-- Opening Marker --

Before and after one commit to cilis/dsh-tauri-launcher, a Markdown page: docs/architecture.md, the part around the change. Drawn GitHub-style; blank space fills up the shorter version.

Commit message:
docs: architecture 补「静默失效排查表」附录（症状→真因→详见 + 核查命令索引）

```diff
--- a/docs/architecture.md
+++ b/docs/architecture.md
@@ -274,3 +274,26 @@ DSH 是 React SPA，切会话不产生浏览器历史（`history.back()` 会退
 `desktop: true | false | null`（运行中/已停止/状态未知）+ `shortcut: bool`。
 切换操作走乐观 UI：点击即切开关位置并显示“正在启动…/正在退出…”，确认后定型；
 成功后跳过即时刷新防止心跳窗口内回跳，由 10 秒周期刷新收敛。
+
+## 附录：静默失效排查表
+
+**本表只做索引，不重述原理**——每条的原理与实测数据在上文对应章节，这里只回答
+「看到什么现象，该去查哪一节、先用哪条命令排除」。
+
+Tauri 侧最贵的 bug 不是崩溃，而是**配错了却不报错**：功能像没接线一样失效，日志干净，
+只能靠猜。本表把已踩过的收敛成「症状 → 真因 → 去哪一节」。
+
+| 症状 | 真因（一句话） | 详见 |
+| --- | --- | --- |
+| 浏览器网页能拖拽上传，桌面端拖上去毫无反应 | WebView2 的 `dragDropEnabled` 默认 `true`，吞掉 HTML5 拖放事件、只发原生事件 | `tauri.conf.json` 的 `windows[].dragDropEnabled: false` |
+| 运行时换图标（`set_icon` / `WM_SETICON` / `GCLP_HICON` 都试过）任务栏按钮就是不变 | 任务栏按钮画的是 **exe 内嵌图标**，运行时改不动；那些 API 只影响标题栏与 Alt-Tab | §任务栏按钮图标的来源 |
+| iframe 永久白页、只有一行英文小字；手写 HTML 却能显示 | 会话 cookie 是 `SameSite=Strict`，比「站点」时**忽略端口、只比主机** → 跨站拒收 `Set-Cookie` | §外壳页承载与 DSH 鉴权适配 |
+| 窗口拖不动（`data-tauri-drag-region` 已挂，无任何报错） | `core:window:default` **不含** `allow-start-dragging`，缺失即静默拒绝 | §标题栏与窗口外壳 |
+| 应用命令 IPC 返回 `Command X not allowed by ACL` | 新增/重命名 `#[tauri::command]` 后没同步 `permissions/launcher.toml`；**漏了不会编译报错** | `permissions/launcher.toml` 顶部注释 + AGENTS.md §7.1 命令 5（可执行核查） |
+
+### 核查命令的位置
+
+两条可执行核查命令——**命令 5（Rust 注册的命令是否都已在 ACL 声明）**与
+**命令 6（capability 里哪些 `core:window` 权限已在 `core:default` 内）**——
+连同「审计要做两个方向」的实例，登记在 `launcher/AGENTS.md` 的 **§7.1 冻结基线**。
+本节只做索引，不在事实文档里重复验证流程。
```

-- Closing Marker --

WHAT THE TASK REQUIRES.
Give each line of the records above again, unchanged.

SOLVED EXERCISE.
Before and after one commit to cilis/dsh-tauri-launcher, a Markdown page: docs/architecture.md, the part around the change. Drawn GitHub-style; blank space fills up the shorter version.

Commit message:
docs: architecture 补「静默失效排查表」附录（症状→真因→详见 + 核查命令索引）

```diff
--- a/docs/architecture.md
+++ b/docs/architecture.md
@@ -274,3 +274,26 @@ DSH 是 React SPA，切会话不产生浏览器历史（`history.back()` 会退
 `desktop: true | false | null`（运行中/已停止/状态未知）+ `shortcut: bool`。
 切换操作走乐观 UI：点击即切开关位置并显示“正在启动…/正在退出…”，确认后定型；
 成功后跳过即时刷新防止心跳窗口内回跳，由 10 秒周期刷新收敛。
+
+## 附录：静默失效排查表
+
+**本表只做索引，不重述原理**——每条的原理与实测数据在上文对应章节，这里只回答
+「看到什么现象，该去查哪一节、先用哪条命令排除」。
+
+Tauri 侧最贵的 bug 不是崩溃，而是**配错了却不报错**：功能像没接线一样失效，日志干净，
+只能靠猜。本表把已踩过的收敛成「症状 → 真因 → 去哪一节」。
+
+| 症状 | 真因（一句话） | 详见 |
+| --- | --- | --- |
+| 浏览器网页能拖拽上传，桌面端拖上去毫无反应 | WebView2 的 `dragDropEnabled` 默认 `true`，吞掉 HTML5 拖放事件、只发原生事件 | `tauri.conf.json` 的 `windows[].dragDropEnabled: false` |
+| 运行时换图标（`set_icon` / `WM_SETICON` / `GCLP_HICON` 都试过）任务栏按钮就是不变 | 任务栏按钮画的是 **exe 内嵌图标**，运行时改不动；那些 API 只影响标题栏与 Alt-Tab | §任务栏按钮图标的来源 |
+| iframe 永久白页、只有一行英文小字；手写 HTML 却能显示 | 会话 cookie 是 `SameSite=Strict`，比「站点」时**忽略端口、只比主机** → 跨站拒收 `Set-Cookie` | §外壳页承载与 DSH 鉴权适配 |
+| 窗口拖不动（`data-tauri-drag-region` 已挂，无任何报错） | `core:window:default` **不含** `allow-start-dragging`，缺失即静默拒绝 | §标题栏与窗口外壳 |
+| 应用命令 IPC 返回 `Command X not allowed by ACL` | 新增/重命名 `#[tauri::command]` 后没同步 `permissions/launcher.toml`；**漏了不会编译报错** | `permissions/launcher.toml` 顶部注释 + AGENTS.md §7.1 命令 5（可执行核查） |
+
+### 核查命令的位置
+
+两条可执行核查命令——**命令 5（Rust 注册的命令是否都已在 ACL 声明）**与
+**命令 6（capability 里哪些 `core:window` 权限已在 `core:default` 内）**——
+连同「审计要做两个方向」的实例，登记在 `launcher/AGENTS.md` 的 **§7.1 冻结基线**。
+本节只做索引，不在事实文档里重复验证流程。
```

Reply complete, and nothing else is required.